(Items from a data source)
--- START ---

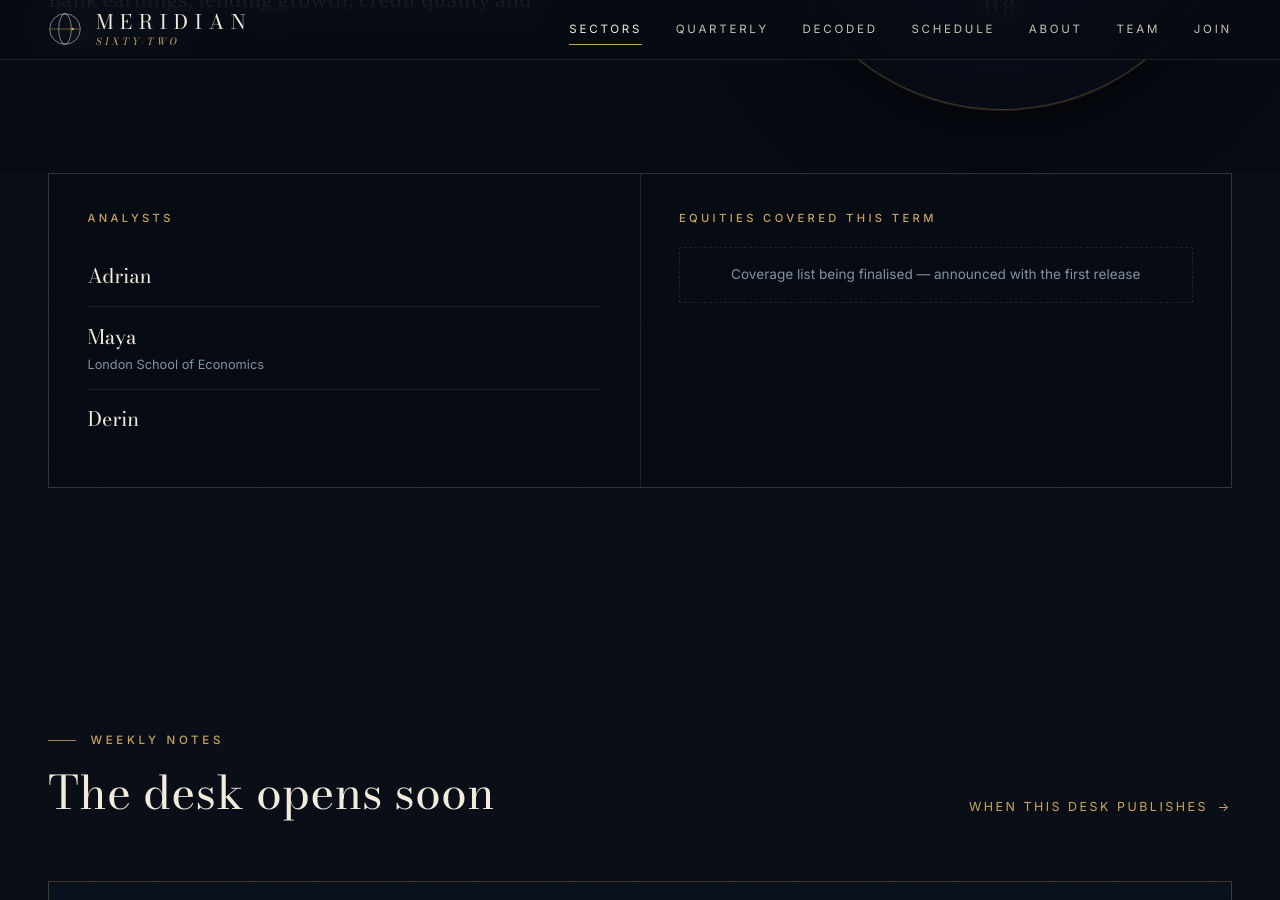
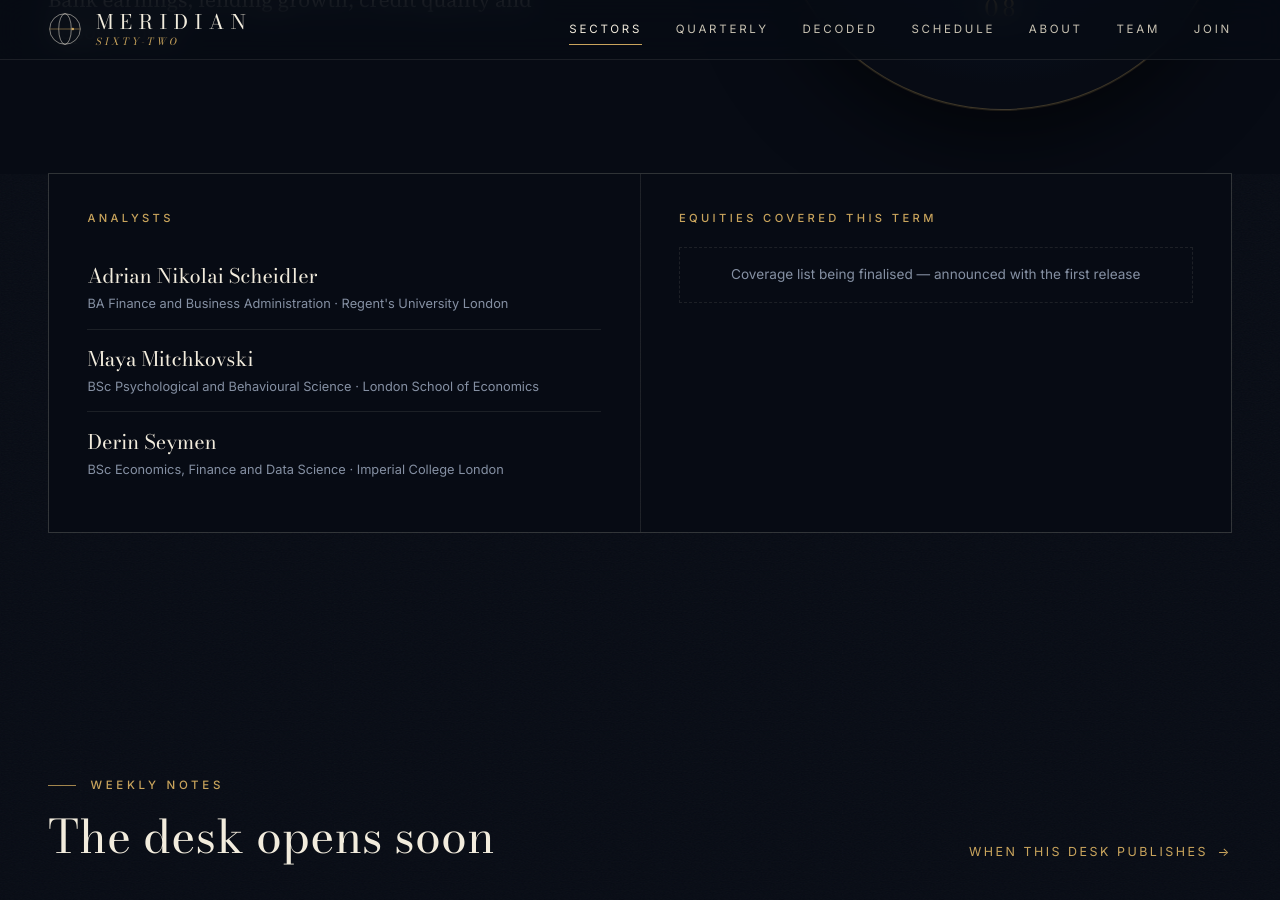
Before and after one commit to meridian62contact-lang/meridian62contact-lang.github.io, a Jekyll site: the page built from _sectors/08-financials-banks.md, in a window 1280 px wide and 900 px high, scrolled down 520 px. Built offline with Jekyll 4.4.1, drawn with Linux system fonts in a browser that asks for light colours.

Commit message:
Update 08-financials-banks.md

```diff
--- a/_sectors/08-financials-banks.md
+++ b/_sectors/08-financials-banks.md
@@ -10,15 +10,15 @@ rota_group: B          # A, B or C — which week of the 3-week cycle this desk
 image: ""      # optional cover image, e.g. /assets/img/sectors/08.jpg
 
 analysts:
-  - name: "Adrian"
-    degree: ""
-    university: ""
-  - name: "Maya"
-    degree: ""
+  - name: "Adrian Nikolai Scheidler"
+    degree: "BA Finance and Business Administration"
+    university: "Regent's University London"
+  - name: "Maya Mitchkovski"
+    degree: "BSc Psychological and Behavioural Science"
     university: "London School of Economics"
-  - name: "Derin"
-    degree: ""
-    university: ""
+  - name: "Derin Seymen"
+    degree: "BSc Economics, Finance and Data Science"
+    university: "Imperial College London"
 
 # 3–5 companies the desk follows all term. 'watching' is the one-sentence coverage line:
 # the specific thing the desk is watching right now (update it whenever it changes).
```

--- END ---

EXERCISE GOAL: Reproduce the records in full, exactly as they appear, and show none of the pictures.

EXPECTED ANSWER:
Before and after one commit to meridian62contact-lang/meridian62contact-lang.github.io, a Jekyll site: the page built from _sectors/08-financials-banks.md, in a window 1280 px wide and 900 px high, scrolled down 520 px. Built offline with Jekyll 4.4.1, drawn with Linux system fonts in a browser that asks for light colours.

Commit message:
Update 08-financials-banks.md

```diff
--- a/_sectors/08-financials-banks.md
+++ b/_sectors/08-financials-banks.md
@@ -10,15 +10,15 @@ rota_group: B          # A, B or C — which week of the 3-week cycle this desk
 image: ""      # optional cover image, e.g. /assets/img/sectors/08.jpg
 
 analysts:
-  - name: "Adrian"
-    degree: ""
-    university: ""
-  - name: "Maya"
-    degree: ""
+  - name: "Adrian Nikolai Scheidler"
+    degree: "BA Finance and Business Administration"
+    university: "Regent's University London"
+  - name: "Maya Mitchkovski"
+    degree: "BSc Psychological and Behavioural Science"
     university: "London School of Economics"
-  - name: "Derin"
-    degree: ""
-    university: ""
+  - name: "Derin Seymen"
+    degree: "BSc Economics, Finance and Data Science"
+    university: "Imperial College London"
 
 # 3–5 companies the desk follows all term. 'watching' is the one-sentence coverage line:
 # the specific thing the desk is watching right now (update it whenever it changes).
```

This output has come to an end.